* [TRY IT]: Every entry, from first to last, is to be retyped without any alteration.

* [INPUT DATA]:
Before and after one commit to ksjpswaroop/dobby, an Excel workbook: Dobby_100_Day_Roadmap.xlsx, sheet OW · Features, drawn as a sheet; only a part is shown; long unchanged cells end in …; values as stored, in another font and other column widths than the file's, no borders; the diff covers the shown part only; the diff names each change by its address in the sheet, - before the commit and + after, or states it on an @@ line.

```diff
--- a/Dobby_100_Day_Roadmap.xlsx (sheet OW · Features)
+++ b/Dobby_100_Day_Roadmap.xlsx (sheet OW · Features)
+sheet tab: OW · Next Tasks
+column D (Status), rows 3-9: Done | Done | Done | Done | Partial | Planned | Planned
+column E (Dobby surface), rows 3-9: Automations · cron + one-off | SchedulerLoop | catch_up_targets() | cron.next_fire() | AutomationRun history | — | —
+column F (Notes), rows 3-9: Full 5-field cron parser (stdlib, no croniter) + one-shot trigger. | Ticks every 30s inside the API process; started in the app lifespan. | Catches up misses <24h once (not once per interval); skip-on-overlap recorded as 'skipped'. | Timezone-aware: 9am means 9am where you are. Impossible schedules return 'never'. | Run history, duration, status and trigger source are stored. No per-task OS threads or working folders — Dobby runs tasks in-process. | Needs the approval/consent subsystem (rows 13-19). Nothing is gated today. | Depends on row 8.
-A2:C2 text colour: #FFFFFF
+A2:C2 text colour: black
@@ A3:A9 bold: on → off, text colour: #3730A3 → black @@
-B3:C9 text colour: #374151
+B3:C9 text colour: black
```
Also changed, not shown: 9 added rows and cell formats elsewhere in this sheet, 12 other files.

* [WRITTEN ANSWER]:
Before and after one commit to ksjpswaroop/dobby, an Excel workbook: Dobby_100_Day_Roadmap.xlsx, sheet OW · Features, drawn as a sheet; only a part is shown; long unchanged cells end in …; values as stored, in another font and other column widths than the file's, no borders; the diff covers the shown part only; the diff names each change by its address in the sheet, - before the commit and + after, or states it on an @@ line.

```diff
--- a/Dobby_100_Day_Roadmap.xlsx (sheet OW · Features)
+++ b/Dobby_100_Day_Roadmap.xlsx (sheet OW · Features)
+sheet tab: OW · Next Tasks
+column D (Status), rows 3-9: Done | Done | Done | Done | Partial | Planned | Planned
+column E (Dobby surface), rows 3-9: Automations · cron + one-off | SchedulerLoop | catch_up_targets() | cron.next_fire() | AutomationRun history | — | —
+column F (Notes), rows 3-9: Full 5-field cron parser (stdlib, no croniter) + one-shot trigger. | Ticks every 30s inside the API process; started in the app lifespan. | Catches up misses <24h once (not once per interval); skip-on-overlap recorded as 'skipped'. | Timezone-aware: 9am means 9am where you are. Impossible schedules return 'never'. | Run history, duration, status and trigger source are stored. No per-task OS threads or working folders — Dobby runs tasks in-process. | Needs the approval/consent subsystem (rows 13-19). Nothing is gated today. | Depends on row 8.
-A2:C2 text colour: #FFFFFF
+A2:C2 text colour: black
@@ A3:A9 bold: on → off, text colour: #3730A3 → black @@
-B3:C9 text colour: #374151
+B3:C9 text colour: black
```
Also changed, not shown: 9 added rows and cell formats elsewhere in this sheet, 12 other files.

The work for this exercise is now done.